Gratuitous T & A? Check. A surplus of toilet humor? Check. A Mr. Miyagi with a penchant for sex toys? (Huh?!) Check.
A different kind of zombie comedy? Check!
This past Thursday, I had the pleasure of seeing Gary King’s Death of the Dead, starring the super talented Christina Rose as Wanda, a clumsy nerd who goes from wimp to wow over the course of an hour and a half when a mysterious black ooze turns a busload of evil ninja trainees into ninja zombies that wreak havoc on a small town.
When you watch the trailer, you know what to expect…but not quite! This film pushes envelopes that haven’t even been stuffed and sealed yet, and that’s saying something.

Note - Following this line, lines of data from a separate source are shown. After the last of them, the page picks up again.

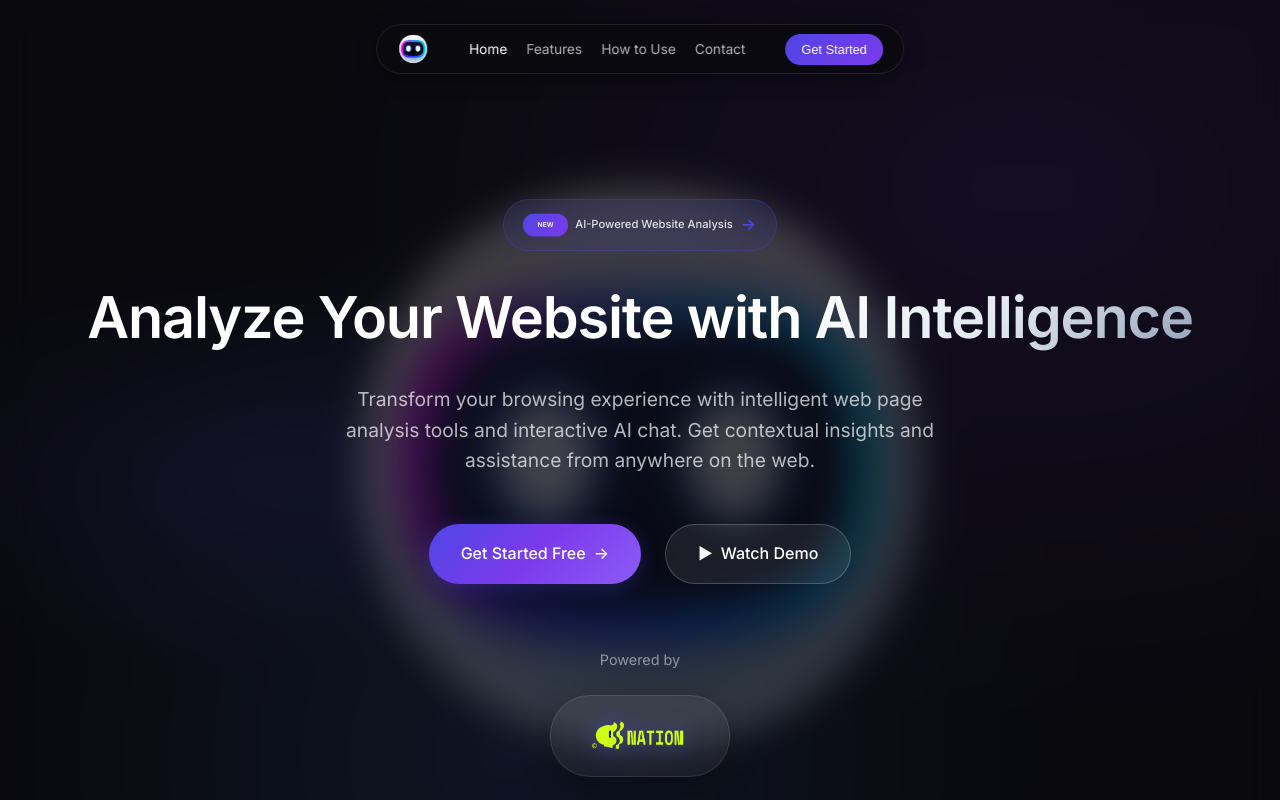
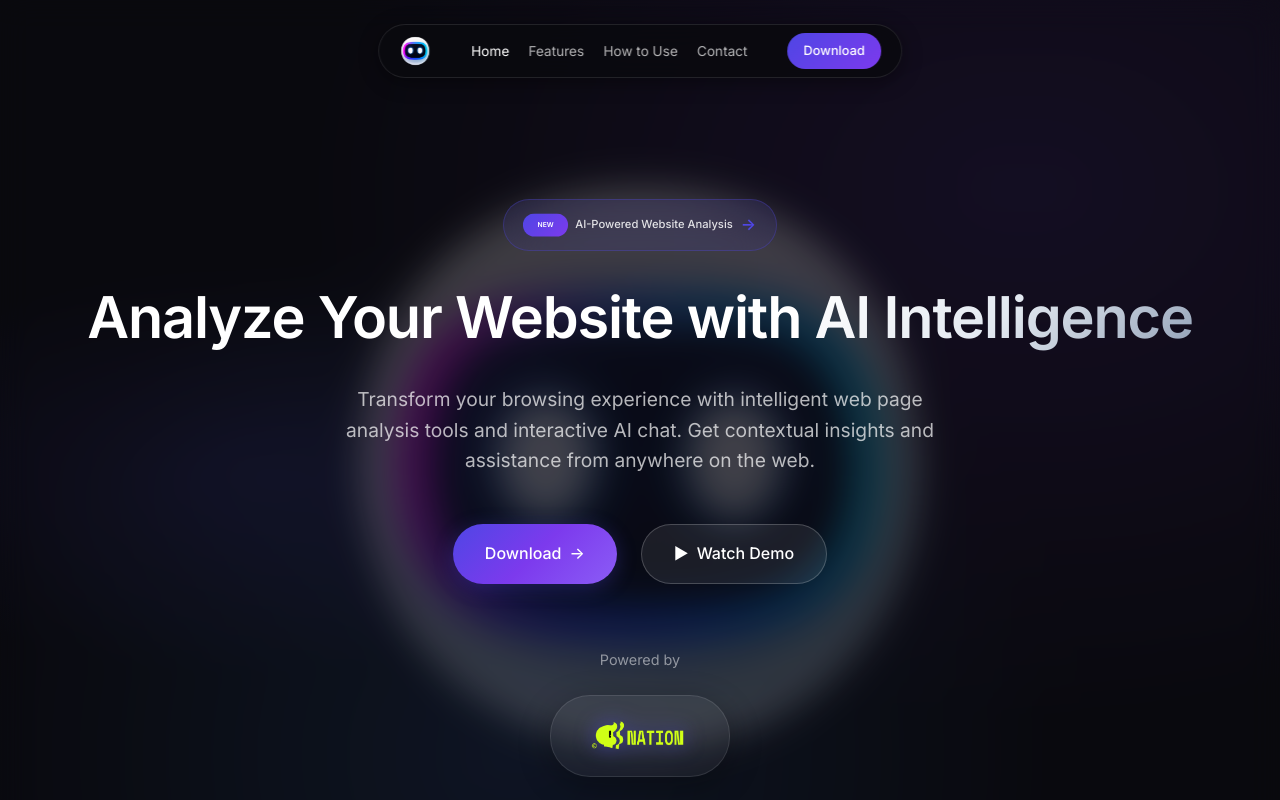
Before and after one commit to envexx/site-scout, a browser extension: page landing-page/index.html in a window 1280 px wide. Shown: the top 800 px of the page. Drawn offline with nearby package versions, Linux system fonts and the light colour scheme.

Commit message:
update readme

```diff
--- a/landing-page/index.html
+++ b/landing-page/index.html
@@ -105,6 +105,8 @@
             font-size: 0.8rem;
             cursor: pointer;
             transition: all 0.3s ease;
+            text-decoration: none;
+            display: inline-block;
         }
 
         .get-started-btn:hover {
@@ -965,7 +967,7 @@
                 <li><a href="#howto">How to Use</a></li>
                 <li><a href="#contact">Contact</a></li>
             </ul>
-            <button class="get-started-btn">Get Started</button>
+            <a href="https://github.com/envexx/site-scout" target="_blank" class="get-started-btn">Download</a>
         </div>
     </nav>
 
@@ -996,8 +998,8 @@
 
             <!-- Action Buttons -->
             <div class="action-buttons">
-                <a href="#" class="btn btn-primary">
-                    Get Started Free
+                <a href="https://github.com/envexx/site-scout" target="_blank" class="btn btn-primary">
+                    Download
                     <span>→</span>
                 </a>
                 <a href="#" class="btn btn-demo">
@@ -1175,7 +1177,7 @@
                             <li>Works on Chrome, Firefox, and Edge</li>
                             <li>Automatic updates included</li>
                         </ul>
-                        <button class="btn btn-primary">Download Extension</button>
+                        <a href="https://github.com/envexx/site-scout" target="_blank" class="btn btn-primary">Download Extension</a>
                     </div>
                     <img src="./picture/logo.png" alt="Download Extension Preview" class="preview-img">
                 </div>
@@ -1286,7 +1288,7 @@
                 Join thousands of users who are already experiencing the future of web browsing with AI-powered insights and analysis.
             </p>
             <div class="action-buttons">
-                <button class="btn btn-primary">Get Started Free</button>
+                <a href="https://github.com/envexx/site-scout" target="_blank" class="btn btn-primary">Download</a>
                 <button class="btn btn-demo">Learn More</button>
             </div>
         </div>
```
Also changed, not shown: README.md.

Death of the Dead is a fusion of Scary Movie spoof films with the more brainy zomb-coms like Shaun of the Dead and Zombieland, yet also lends itself to a more serious lesson by the end: Believe in oneself and one’s abilities…with a little help from Ghetto Sensei’s magic belt, of course!
Death of the Dead is a far more farcical look at the zombie comedy as a genre. Early on in the film, for instance, during a bus accident when all the evil ninjas are being bounced from side to side and seat to seat, we also see a boom operator being knocked about as well. (Probably funny to just about every filmmaker in the house that night!) And where some of the low-end CGI and the deviation from the traditional zombie mythos––at times, the zombies are sluggish, other times in fast forward; some are brain-dead while others can engage in entire conversations––might not fly in other movies, it soars here and becomes part of the film’s flippant charm.
Beneath the outrageous comedy, there seems to be a lot of homage paid to the Kill Bill (and other martial arts) movies in terms of the look and feel of Death of the Dead, even right down to the score. But there’s also something very “Kingian” in the way the overall action of the film is directed (based on what I’d noticed while watching Gary’s other film What’s Up Lovely), not only in terms of the splendid fight choreography, but in the way the camera appears to work with the viewer to make the film’s story stand apart from all the other coming of age tales in theaters and on Netflix.
Overall, I have to say that I was thoroughly entertained by Gary King’s Death of the Dead. From the opening scenes of “wimpy Wanda” being pushed around and farted on to when she’s swinging a pair of zombie balls around like nunchucks wearing a red-hot uniform that puts Halle Berry’s Catwoman costume to shame, Death of the Dead is an action-packed zombie romp with a much deeper message under the surface, and a bright red stripe on Gary King’s black belt as a director.